Additionally, it may be helpful to accelerate the timing of high priority screening and interventions in anticipation of an upcoming influx of COVID-19 patients. To support optimal hospital capacity, the CDC also recommends eliminating patient penalties for cancellations and missed appointments in cases of respiratory symptoms.

Considerations for Inpatient Care

Based on the latest guidance, facilities should reschedule elective surgeries as necessary at this time. When feasible, providers are urged to shift elective urgent inpatient diagnostic and surgical procedures to outpatient settings to further preserve hospital capacity. In planning for a forthcoming influx of COVID-19 patients, inpatient facilities should identify additional or alternate space in the ER, ICUs, and other patient care areas along with dedicated staff to care for known or suspected COVID-19 patients. Visitors of COVID-19 patients should be limited as well.

Considerations for Long Term Care Facilities

Long term care facilities are recommended to limit visitors, post visual alerts with hygiene instructions, ensure adequate supply availability, and employ targeted efforts toward preventing COVID-19 patients from exposing other patients. This can be achieved by limiting the movement of COVID-19 patients, designating staff members responsible for care of these patients, and observing incoming patients and staff for respiratory symptoms. 

Although times are uncertain and it is not possible to determine if, how, and when the COVID-19 outbreak will affect your community, it is essential for healthcare providers and facilities across the nation to be prepared for potential emergency situations. These may include surges in incoming patients seeking care, potential staff shortages, closures related to social distancing, and a rising need for telehealth programs. Shifts in the healthcare model as a result of the outbreak are complex and expected to continue evolving as more information about the virus becomes available; clinicians are encouraged to communicate with their local public health officials to stay up to date with the latest guidance.

Article Courtesy of The American Academy of Anti-Aging Medicine (A4M)

Written by:  Zuzanna Walter.

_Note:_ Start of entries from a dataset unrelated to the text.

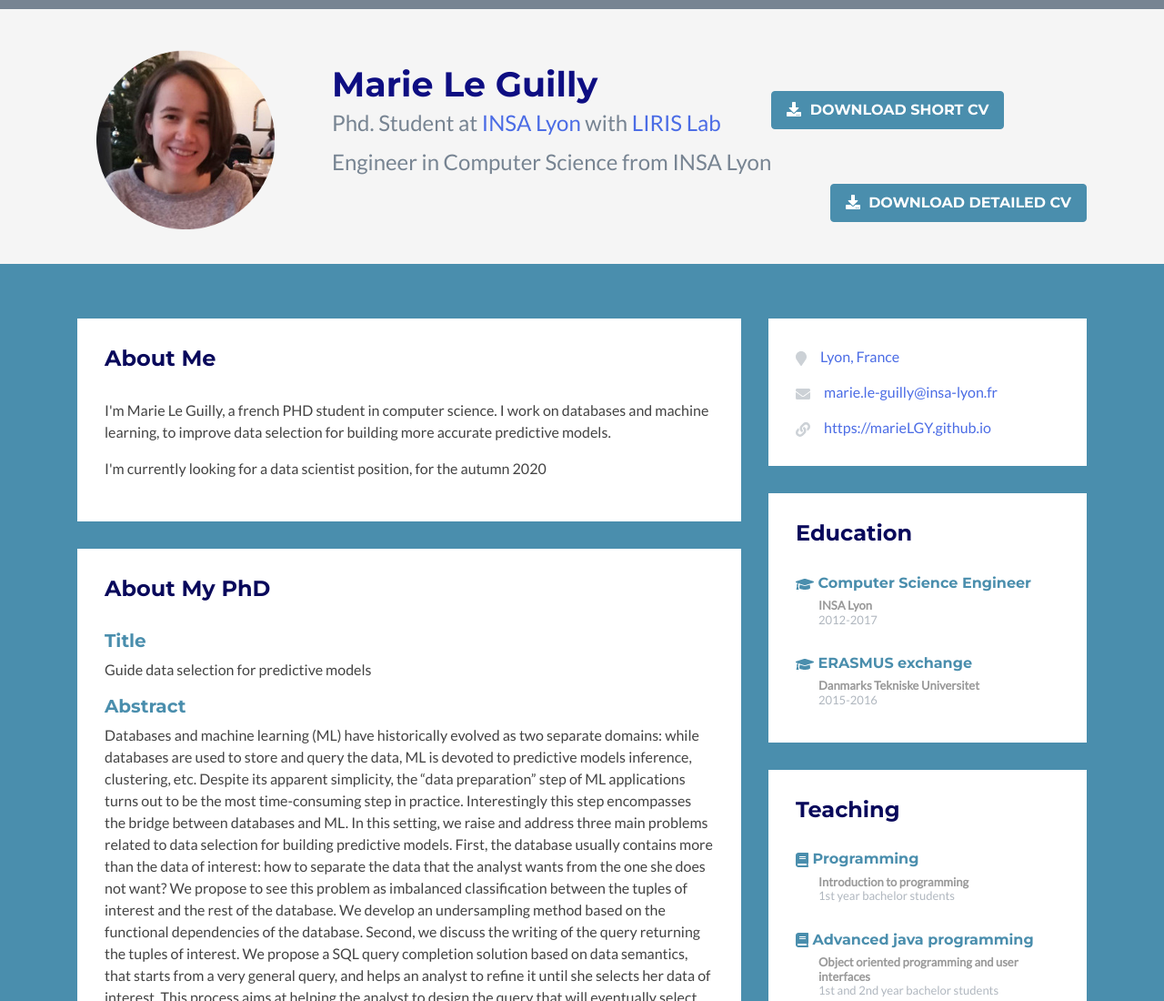
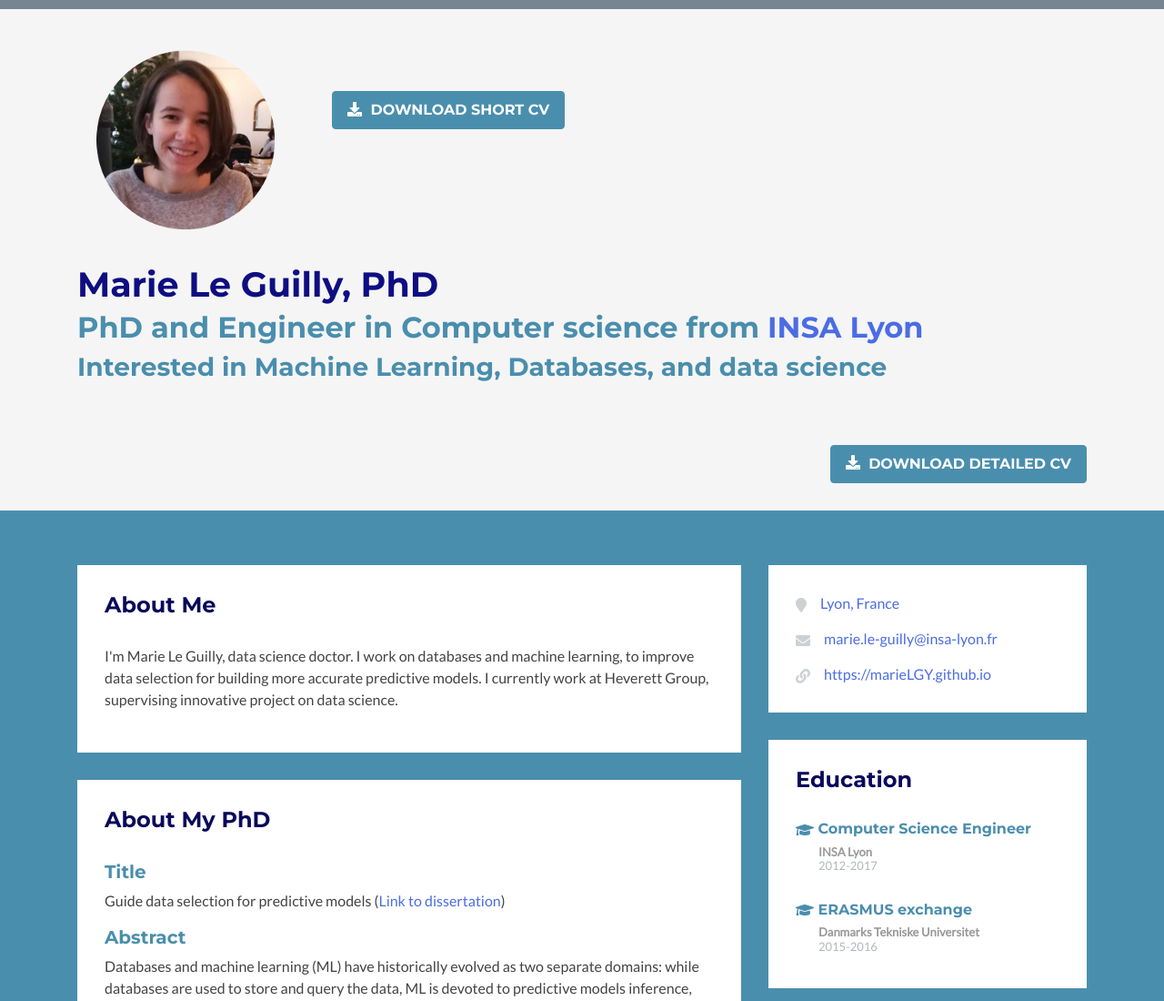
Before and after one commit to MarieLGY/MarieLGY.github.io, a plain HTML site: page index.html in a window 1280 px wide. Shown: the top 1100 px of the page at 91% size. Drawn offline with nearby package versions, Linux system fonts and the light colour scheme; a script that the page names is missing; some icons are missing.

Commit message:
update with dissertation file

```diff
--- a/index.html
+++ b/index.html
@@ -36,9 +36,11 @@
         <div class="container clearfix">
             <img class="profile-image img-fluid float-left" src="assets/images/Marie.png" alt="James Lee" />
             <div class="profile-content float-left">
-                <h1 class="name">Marie Le Guilly</h1>
-                <h2 class="desc">Phd. Student at <a href="https://www.insa-lyon.fr/">INSA Lyon</a> with <a href="http://liris.cnrs.fr/">LIRIS Lab</a></h2>
-		            <h2 class="desc">Engineer in Computer Science from INSA Lyon</h2>
+                <h1 class="name">Marie Le Guilly, PhD</h1>
+                <h2>PhD and Engineer in Computer science from <a href="https://www.insa-lyon.fr/">INSA Lyon</a></h2>
+                <h3>Interested in Machine Learning, Databases, and data science</h3>
+                <!--<h2 class="desc">Phd. Student at <a href="https://www.insa-lyon.fr/">INSA Lyon</a> with <a href="http://liris.cnrs.fr/">LIRIS Lab</a></h2>-->
+		            <!--<h2 class="desc">Engineer in Computer Science from INSA Lyon</h2>-->
                 <!--<ul class="social list-inline">
                     <li class="list-inline-item"><a href="#"><i class="fab fa-twitter"></i></a></li>
                     <li class="list-inline-item"><a href="#"><i class="fab fa-google-plus-g"></i></a></li>
@@ -62,8 +64,8 @@
                     <div class="section-inner">
                         <h2 class="heading">About Me</h2>
                         <div class="content">
-                            <p>I'm Marie Le Guilly, a french PHD student in computer science. I work on databases and machine learning, to improve data selection for building more accurate predictive models. </p>
-                            <p>I'm currently looking for a data scientist position, for the autumn 2020</p>
+                            <p>I'm Marie Le Guilly, data science doctor. I work on databases and machine learning, to improve data selection for building more accurate predictive models. I currently work at Heverett Group, supervising innovative project on data science.</p>
+
                         </div><!--//content-->
                     </div><!--//section-inner-->
                 </section><!--//section-->
@@ -73,7 +75,9 @@
                         <h2 class="heading">About My PhD</h2>
                         <div class="content">
 			<h5>Title</h5>
-			<p>Guide data selection for predictive models</p>
+			<p>Guide data selection for predictive models (<a href="assets/manuscrit_final_Le_Guilly.pdf" target="_blank">Link to dissertation</a>)
+
+      </p>
 
 
 
```
Also changed, not shown: 2 other files.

Materials provided by:

Content may be edited for style and length.

This article is not intended to provide medical diagnosis, advice, treatment, or endorsement

WorldHealth Videos